DURHAM — Duke is arguably coming off its strongest performance of the ACC season, an offensive masterpiece against then-No. 14 North Carolina.
But it’s hard to trust that the Blue Devils will replicate that performance over three straight days in Greensboro at the ACC tournament – after all, Saturday’s win was preceded by the befuddling loss at Wake Forest.
That loss had something in common with the other losses No. 7 Duke (24-7) had: the Blue Devils lost a lead during the second half. Against the Deacons, it seemed to be a commanding lead at 66-59 with 5 minutes, 44 seconds to go. But Wake Forest went on a 17-0 run as Duke folded.
“We can play with anybody, but, with that same token, we’re a team that when everyone doesn’t bring it or we’re not playing as a cohesive unit, we can be beat,” Duke’s Amile Jefferson said. “It’s something that we have to have, kind of like a chip on our shoulder. Play angry and know that if we’re not there, if everyone is not committed to the same goal, that we’re not as good of a team as we can be.”
There haven’t been many chips on many Duke teams’ shoulders during the recent past, but for this inconsistent group, anger might just be its best motivator. Some Blue Devils squads have thrived on hostile road environments – this team is 7-7 away from home.

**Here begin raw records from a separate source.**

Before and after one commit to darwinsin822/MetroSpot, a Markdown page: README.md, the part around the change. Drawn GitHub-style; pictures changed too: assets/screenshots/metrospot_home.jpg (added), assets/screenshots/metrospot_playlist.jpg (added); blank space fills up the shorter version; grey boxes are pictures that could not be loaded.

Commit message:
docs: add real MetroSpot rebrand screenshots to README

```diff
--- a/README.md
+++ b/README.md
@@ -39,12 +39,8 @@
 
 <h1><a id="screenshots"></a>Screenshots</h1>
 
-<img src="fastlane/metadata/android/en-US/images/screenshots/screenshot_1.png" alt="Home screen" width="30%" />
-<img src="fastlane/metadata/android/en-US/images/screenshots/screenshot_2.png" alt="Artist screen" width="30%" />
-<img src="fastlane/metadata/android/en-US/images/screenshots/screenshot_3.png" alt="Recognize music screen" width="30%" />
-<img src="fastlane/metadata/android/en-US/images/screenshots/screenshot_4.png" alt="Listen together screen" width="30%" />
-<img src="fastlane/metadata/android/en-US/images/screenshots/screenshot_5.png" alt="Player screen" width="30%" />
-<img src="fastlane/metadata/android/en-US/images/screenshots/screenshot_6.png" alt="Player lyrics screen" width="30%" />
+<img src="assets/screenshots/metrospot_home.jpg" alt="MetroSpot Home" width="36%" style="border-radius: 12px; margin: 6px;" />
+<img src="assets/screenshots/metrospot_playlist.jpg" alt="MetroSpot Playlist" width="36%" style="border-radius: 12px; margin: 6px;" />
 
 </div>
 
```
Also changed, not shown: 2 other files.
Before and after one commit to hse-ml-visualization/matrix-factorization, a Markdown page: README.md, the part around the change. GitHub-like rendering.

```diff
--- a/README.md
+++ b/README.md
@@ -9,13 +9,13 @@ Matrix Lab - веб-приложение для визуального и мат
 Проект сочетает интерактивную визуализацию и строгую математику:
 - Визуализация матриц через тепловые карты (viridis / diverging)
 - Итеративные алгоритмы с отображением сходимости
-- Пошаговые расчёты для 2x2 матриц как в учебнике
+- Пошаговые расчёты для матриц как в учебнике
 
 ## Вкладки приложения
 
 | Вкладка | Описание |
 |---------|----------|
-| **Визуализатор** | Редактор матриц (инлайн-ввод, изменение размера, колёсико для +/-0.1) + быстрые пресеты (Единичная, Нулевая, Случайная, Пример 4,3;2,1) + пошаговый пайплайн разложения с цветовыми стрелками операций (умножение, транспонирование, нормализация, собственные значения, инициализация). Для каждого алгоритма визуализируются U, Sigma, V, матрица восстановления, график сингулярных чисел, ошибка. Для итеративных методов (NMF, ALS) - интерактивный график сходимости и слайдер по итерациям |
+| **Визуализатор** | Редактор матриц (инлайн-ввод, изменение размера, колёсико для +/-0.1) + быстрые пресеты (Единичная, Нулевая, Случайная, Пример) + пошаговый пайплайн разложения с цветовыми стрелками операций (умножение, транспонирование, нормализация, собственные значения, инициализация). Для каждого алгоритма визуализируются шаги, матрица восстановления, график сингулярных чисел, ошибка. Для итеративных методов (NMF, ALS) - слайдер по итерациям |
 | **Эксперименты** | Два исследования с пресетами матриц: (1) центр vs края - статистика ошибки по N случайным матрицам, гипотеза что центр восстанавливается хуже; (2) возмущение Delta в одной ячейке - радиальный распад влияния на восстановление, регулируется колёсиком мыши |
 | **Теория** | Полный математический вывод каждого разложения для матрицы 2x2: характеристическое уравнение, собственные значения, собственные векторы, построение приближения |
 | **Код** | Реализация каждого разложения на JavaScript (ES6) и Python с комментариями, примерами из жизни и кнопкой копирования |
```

So in the absence of feeding off that negative energy – something that might come easier to veteran squads, which this group is not – Duke has elected to draw strength from the pain of those blown leads.
“Not wanting to feel how we felt after Clemson, after Notre Dame, after Arizona, after Wake Forest, going into that locker room and just not feeling good,” Jefferson said, recounting some low moments. “The meeting we had the next day after those games in contrast to the meeting we had after a win against Michigan, after a win against Virginia, after a big win against Carolina, we have to be angry and think about those losses we took and let those fuel us and not want to have that feeling again.”
Last season’s team, with its senior leaders – Mason Plumlee, Ryan Kelly and Seth Curry, who also happened to be Duke’s best players – didn’t need to play angry. But that has been the easiest emotion to channel for this season’s inexperienced leaders.
“Yeah, there have been more growing pains” this season, redshirt sophomore Rodney Hood said. “The leaders of this year’s team, other than Tyler (Thornton), are really me and Jabari (Parker). We’re young – well, we’re not young, but it’s our first year being in that role. It’s been kind of tough, but that’s the difference between last year.
“We walked into Wake Forest and just thought they were going to lay over. Same thing with Clemson and Notre Dame; we walked into the gym thinking they were going to lay over. Same thing at Carolina, we got up and we thought we’d come out and hit some shots and then OK, it’s over.”
In each of those cases, Duke was proven wrong. In those four games, the Blue Devils played well enough to work their win probability (according to Ken Pomeroy) up to at least 85 percent. But then instead of putting opponents away, the Blue Devils relaxed.
So it makes sense to think the coaching staff has used anger, and encouraged the players to do the same. The Blue Devils need to push harder longer, channel more of a killer instinct, than they’re naturally inclined to do. Experience – seven losing experiences, in this case – is a wonderful teacher.
“We’ve got to be tough. We’ve got to be tougher,” Hood said. “Nothing is going to be easy, and winning championships isn’t going to be easy, not the ACC and definitely not the national championship. That’s when you’ve got to be your toughest, at that time when you get a lead. Naturally, you want to relax, but that’s when championship teams take off. They don’t relent.”
Keeley: 919-829-4556; Twitter: @laurakeeley